The resulting comic is depressingly average and dull. Whereas Dark Knight touched on mid-‘80s urban crime by way of creating a futuristic jumble filled with mod-clothed “mutants” that spoke in odd slang (Burgess by way of Chandler), Azzarello adopts a far more on-the-nose (and far more annoying) approach with overt allusions to Freddie Gray and Michael Brown as Batman takes on the cops to protect abused minorities. Attempts to mirror Miller’s seminal work fall woefully short — a two-page spread showing media reaction to recent Bat-shenanigans and the panels seem to float incoherently against a garishly Photoshopped future cityscape. But Miller’s unique sensibilities, however, are nowhere to be found.
Well, not entirely. There’s a mini-comic sandwiched in the middle of the issue, a bonus side story starring DC C-lister The Atom (he can shrink real small, don’t ask questions). Miller is actually credited as the penciller on this one (again, the story is too Azzarello-ish to even see any traces of Miller’s clipped prose). Sadly, only a few panels seem to bear Miller’s trademark style — the rough-hewed line, the arched back and splayed feet and arms. Most of this comic seems to be filled in by Miller’s once and current partner, inker Klaus Janson. Perhaps the most Milleresque thing in the entire comic is the mini’s cover, which features an garishly proportioned Superman flinging (punching? It’s hard to tell) the Atom into the stratosphere. It’s cartoonishly hideous but at least it’s recognizably Miller.
So what’s going on here?
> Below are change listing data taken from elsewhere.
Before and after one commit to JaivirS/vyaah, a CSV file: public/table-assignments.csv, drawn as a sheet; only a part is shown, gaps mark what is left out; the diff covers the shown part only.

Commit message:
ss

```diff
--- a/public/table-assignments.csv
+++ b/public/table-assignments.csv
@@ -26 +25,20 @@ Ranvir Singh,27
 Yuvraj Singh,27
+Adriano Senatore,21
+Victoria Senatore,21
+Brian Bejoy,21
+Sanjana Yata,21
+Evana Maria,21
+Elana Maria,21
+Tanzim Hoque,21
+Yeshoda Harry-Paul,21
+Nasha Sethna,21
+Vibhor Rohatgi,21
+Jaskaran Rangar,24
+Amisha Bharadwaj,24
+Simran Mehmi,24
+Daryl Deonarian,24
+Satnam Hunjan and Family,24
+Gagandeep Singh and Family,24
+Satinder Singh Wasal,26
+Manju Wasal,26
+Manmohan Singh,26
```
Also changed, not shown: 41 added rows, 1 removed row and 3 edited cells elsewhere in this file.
Did DC want Miller’s name but little else? Or was he simply incapable of providing anything more than his name due to age, illness or pure disinterest?
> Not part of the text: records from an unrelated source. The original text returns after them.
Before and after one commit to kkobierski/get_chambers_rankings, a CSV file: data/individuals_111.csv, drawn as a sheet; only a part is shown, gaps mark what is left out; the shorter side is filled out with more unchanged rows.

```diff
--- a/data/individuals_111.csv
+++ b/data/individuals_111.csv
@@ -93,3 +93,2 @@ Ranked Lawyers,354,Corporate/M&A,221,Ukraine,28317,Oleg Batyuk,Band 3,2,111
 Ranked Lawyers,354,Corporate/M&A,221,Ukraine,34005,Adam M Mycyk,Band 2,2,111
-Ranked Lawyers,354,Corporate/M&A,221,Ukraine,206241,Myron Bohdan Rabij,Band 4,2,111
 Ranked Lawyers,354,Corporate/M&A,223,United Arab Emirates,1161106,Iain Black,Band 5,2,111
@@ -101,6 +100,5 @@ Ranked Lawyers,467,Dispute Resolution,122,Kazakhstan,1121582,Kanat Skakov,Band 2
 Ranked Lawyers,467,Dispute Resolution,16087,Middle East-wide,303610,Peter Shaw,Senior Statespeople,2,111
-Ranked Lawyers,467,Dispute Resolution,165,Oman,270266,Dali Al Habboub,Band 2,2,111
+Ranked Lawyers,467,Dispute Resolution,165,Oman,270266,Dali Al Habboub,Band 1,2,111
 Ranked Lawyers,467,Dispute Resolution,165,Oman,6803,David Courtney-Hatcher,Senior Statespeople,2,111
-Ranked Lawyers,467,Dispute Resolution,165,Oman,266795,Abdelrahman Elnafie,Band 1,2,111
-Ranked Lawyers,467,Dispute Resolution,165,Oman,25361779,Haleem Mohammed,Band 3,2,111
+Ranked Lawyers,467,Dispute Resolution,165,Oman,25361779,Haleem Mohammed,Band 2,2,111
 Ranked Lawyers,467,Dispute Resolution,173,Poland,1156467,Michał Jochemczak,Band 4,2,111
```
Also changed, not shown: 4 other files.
But even if Miller’s best artistic days are behind him, he surely deserves better treatment than being associated with a mediocre piece of pop trash that contains few of the tics and details that won him acclaim in the first place. Despite his continued dalliances with licensed properties, and despite his insistence on alienating large segments of his audience for the sake of making reductive, retrograde political points, Frank Miller remains an auteur in a section of the comics industry that has little regard or need for auteurs. Historically, those working in mainstream comics that had both a vision and the chops to back it up — Jack Kirby, Steve Ditko, Wally Wood, and Harvey Kurtzman to name but a few — were welcome only to the extent that their originality could be watered down and compromised by a steady stream of hired hacks ready to ensure that that the constant flow of product is uninterrupted.
The difference here, of course, is that Miller has at least been paid (one hopes) handsomely for the pleasure of associating himself with Dark Knight III, and thereby being assimilated into the nerd culture machinery. Kirby, Wood, et. al., didn’t have that option — they were merely shown the door. Miller was at least paid to vanish. We’ve come so far. •